“With just a 20 per cent chance of survival, Lily-Mae recovered.
“Now we get to go to school together, swim, play and have an amazing, happy life.”
Lily-Mae said the challenge had been exhausting — but left her proud she could do it with her younger brother.
“It felt really good to raise such a big amount of money for the hospital and I am pleased that we did it — it was a great achievement,” she said.
“I am so proud of my brother for doing all three peaks — and I think he even did better than me in the end.”
The siblings, along with dad Craig Perry (44), of Hellaby and his best friend Andrew McCann, climbed up all three of the UK’s National Peaks – Ben Nevis in Scotland, Mount Snowdon in Wales and Scafell Pike in England – last month after having previously postponed the challenge due to Covid.

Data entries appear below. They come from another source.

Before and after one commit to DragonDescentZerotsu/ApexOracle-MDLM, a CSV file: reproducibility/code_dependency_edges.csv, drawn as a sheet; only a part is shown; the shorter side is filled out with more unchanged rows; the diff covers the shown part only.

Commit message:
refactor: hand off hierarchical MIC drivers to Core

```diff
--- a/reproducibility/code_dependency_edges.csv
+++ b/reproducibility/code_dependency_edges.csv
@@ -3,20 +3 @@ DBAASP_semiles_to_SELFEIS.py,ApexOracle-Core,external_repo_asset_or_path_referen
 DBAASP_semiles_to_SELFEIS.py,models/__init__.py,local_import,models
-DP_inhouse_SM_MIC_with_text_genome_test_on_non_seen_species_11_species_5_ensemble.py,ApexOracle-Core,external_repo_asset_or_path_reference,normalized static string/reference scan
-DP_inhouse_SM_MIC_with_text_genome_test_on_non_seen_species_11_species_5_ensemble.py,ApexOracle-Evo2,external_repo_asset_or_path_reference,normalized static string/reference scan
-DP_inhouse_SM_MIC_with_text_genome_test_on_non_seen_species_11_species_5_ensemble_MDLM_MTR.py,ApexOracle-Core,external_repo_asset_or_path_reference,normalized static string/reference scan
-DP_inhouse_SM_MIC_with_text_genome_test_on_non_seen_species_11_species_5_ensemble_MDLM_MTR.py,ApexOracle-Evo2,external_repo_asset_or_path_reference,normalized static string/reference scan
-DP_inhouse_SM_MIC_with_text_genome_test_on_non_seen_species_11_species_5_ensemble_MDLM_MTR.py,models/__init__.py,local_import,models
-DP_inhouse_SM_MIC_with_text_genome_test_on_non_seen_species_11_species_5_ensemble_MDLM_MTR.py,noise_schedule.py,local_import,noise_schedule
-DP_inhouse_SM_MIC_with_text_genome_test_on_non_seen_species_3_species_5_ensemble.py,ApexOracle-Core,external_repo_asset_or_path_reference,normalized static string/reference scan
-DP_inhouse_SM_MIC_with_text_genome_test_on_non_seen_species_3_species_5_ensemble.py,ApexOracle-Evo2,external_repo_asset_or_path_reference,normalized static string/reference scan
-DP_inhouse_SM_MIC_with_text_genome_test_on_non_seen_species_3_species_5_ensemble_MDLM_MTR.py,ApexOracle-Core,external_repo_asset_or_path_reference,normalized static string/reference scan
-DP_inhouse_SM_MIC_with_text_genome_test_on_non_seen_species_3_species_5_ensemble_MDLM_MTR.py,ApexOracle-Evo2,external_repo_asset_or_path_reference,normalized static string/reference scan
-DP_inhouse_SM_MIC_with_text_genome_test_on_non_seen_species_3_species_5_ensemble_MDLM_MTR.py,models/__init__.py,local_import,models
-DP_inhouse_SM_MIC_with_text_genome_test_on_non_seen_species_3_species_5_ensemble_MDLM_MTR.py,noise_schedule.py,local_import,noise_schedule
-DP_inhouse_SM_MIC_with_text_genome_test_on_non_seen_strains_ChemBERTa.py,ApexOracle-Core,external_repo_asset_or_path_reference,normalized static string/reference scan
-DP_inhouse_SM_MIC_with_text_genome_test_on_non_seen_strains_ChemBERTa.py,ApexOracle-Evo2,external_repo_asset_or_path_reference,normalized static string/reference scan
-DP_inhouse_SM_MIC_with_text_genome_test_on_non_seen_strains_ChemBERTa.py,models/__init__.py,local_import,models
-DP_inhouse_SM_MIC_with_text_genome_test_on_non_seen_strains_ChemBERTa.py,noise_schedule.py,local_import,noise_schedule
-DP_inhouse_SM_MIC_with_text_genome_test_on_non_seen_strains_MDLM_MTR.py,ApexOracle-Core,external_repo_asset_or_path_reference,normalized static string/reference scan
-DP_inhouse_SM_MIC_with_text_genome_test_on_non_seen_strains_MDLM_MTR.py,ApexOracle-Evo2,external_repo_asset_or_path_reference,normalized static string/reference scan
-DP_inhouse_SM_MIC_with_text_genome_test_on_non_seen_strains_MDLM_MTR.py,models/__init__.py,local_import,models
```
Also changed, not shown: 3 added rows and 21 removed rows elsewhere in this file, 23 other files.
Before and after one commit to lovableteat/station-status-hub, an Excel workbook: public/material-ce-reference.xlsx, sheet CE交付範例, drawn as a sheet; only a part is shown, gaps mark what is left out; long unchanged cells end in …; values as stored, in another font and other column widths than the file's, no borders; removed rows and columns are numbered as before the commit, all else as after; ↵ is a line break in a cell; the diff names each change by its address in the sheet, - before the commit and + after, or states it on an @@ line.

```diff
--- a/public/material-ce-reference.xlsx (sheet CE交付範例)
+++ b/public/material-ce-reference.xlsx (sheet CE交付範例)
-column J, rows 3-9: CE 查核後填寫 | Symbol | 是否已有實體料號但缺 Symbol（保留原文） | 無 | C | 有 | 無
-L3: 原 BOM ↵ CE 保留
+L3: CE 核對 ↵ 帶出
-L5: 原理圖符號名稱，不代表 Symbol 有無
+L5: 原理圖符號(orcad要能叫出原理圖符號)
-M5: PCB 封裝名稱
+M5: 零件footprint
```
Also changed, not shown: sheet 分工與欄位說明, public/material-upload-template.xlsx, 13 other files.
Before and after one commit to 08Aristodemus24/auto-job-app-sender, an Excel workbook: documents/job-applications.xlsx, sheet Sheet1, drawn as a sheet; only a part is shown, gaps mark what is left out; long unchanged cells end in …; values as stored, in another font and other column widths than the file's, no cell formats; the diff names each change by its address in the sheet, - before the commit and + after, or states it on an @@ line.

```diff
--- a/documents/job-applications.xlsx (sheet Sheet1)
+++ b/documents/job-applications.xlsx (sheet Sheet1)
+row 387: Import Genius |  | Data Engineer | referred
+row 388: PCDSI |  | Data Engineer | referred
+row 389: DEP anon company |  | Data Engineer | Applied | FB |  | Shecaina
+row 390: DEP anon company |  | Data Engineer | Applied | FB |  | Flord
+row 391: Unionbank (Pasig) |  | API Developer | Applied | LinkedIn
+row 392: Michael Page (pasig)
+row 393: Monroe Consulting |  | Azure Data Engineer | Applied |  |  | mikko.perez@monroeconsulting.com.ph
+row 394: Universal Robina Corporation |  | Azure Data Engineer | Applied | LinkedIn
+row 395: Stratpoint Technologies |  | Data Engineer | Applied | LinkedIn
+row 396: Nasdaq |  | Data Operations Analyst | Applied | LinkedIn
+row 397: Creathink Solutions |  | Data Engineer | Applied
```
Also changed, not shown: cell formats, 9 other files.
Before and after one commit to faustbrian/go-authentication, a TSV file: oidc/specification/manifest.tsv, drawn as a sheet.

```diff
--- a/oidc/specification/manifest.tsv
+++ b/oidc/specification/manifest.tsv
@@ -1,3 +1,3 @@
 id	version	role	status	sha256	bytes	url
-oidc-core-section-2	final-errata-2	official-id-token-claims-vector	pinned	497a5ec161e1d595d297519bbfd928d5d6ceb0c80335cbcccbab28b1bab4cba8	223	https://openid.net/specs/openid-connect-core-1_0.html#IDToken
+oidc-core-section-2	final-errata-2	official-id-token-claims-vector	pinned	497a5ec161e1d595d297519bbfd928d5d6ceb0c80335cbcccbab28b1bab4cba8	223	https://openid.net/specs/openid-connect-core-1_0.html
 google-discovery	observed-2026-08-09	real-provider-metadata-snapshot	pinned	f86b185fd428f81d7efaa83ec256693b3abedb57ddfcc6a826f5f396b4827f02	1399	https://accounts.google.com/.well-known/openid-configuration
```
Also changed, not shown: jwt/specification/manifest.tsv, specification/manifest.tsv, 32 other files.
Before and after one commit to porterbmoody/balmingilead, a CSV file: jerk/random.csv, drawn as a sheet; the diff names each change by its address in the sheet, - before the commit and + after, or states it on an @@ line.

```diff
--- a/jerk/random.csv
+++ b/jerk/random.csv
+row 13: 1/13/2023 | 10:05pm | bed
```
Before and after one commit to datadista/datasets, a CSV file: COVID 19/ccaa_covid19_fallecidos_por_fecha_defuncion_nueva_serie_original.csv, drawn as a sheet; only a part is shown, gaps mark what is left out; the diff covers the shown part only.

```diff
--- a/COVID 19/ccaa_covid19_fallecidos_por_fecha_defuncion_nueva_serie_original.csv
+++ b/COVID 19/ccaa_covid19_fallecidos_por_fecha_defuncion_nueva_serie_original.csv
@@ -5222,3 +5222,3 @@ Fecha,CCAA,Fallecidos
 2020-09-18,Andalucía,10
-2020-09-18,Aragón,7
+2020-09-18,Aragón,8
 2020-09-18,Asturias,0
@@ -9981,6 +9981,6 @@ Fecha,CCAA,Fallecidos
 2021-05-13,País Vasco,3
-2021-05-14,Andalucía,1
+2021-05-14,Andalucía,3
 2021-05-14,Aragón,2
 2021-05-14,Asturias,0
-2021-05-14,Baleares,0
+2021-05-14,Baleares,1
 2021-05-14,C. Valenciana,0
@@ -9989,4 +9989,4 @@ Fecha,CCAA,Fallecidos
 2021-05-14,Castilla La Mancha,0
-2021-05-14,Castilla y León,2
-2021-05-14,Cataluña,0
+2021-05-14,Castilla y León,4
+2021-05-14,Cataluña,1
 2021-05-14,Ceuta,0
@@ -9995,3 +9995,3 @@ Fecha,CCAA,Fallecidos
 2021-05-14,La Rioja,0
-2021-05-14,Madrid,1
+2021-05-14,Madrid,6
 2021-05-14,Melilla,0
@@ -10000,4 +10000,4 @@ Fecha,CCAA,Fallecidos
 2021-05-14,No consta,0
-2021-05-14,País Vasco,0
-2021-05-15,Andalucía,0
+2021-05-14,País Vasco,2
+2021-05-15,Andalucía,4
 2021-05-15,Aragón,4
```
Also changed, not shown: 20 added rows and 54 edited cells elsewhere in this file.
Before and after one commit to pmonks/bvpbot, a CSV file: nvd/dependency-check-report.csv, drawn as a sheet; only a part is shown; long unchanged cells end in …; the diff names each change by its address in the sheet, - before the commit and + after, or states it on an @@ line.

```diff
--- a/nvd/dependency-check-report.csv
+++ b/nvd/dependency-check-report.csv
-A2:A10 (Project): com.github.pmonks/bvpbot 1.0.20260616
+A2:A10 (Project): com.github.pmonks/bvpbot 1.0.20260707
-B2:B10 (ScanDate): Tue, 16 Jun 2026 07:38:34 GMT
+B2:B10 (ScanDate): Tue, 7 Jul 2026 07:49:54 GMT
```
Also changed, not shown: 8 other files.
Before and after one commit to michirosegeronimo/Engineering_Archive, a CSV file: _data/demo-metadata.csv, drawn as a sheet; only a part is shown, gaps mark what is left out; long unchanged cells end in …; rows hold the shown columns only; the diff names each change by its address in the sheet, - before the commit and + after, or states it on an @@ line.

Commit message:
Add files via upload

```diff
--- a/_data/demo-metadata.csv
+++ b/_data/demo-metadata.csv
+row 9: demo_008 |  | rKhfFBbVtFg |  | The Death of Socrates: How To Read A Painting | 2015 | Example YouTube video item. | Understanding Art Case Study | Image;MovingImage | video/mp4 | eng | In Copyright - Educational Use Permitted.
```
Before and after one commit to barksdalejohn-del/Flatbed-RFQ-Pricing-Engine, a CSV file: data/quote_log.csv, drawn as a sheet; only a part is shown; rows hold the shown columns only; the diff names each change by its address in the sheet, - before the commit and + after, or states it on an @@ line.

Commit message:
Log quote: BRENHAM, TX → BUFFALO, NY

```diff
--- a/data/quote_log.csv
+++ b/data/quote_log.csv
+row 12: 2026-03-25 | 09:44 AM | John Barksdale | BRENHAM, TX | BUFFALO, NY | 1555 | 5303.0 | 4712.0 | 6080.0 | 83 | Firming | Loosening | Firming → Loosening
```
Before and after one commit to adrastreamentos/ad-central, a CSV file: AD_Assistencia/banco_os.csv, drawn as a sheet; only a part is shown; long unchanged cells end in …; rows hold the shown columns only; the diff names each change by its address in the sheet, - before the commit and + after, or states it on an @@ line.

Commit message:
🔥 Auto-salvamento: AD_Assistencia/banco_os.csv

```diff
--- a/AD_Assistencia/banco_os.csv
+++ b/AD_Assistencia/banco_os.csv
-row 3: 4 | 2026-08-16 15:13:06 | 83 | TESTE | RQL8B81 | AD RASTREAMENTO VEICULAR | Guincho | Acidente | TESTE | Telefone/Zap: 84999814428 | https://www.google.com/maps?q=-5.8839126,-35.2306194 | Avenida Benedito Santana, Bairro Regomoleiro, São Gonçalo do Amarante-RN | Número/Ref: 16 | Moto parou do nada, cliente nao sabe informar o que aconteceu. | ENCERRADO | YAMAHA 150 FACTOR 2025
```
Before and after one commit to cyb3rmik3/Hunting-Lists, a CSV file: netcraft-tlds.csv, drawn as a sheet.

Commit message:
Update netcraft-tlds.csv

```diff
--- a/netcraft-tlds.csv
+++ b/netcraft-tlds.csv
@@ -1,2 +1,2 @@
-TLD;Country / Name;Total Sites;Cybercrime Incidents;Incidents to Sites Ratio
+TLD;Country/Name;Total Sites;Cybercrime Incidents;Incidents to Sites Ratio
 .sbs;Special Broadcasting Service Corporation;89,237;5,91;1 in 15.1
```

The four hiked 23 miles in just three days and left a personalised flag at the top of each peak.
They raised £2,310 for Sheffield Children’s Hospital, where Lily-Mae was treated as a baby.
Mum Hayley Perry (41), said her daughter was now fit and well, with doctors still astonished by how quickly she recovered.
Proud dad Craig added: “My kids are just remarkable.
“They climbed the tallest peaks in Scotland, England and Wales, camped out, carried their own gear and completed ascents and descents of 10,000 feet — all in just three days.
“We talk about children’s mental well-being and resilience, well these two have it oozing out of every pore. I am so proud of what they have achieved.”
Tom added: “We wanted to raise money and awareness for the people who provided mummy and daddy with mountains of support when their world was turned upside down – and whose skills and dedication gave me a sibling who I admire and love to annoy.
“My sister climbing all three peaks wouldn’t have been possible without the skill and dedication of the doctors, nurses and surgeons at Sheffield Children’s Hospital.
“Lily had an amazing team of doctors and nurses who cared for her 24/7. They managed to fix something which was badly broken and saved her life.”
The Perry family said they wanted to thank everyone for all of their donations and support.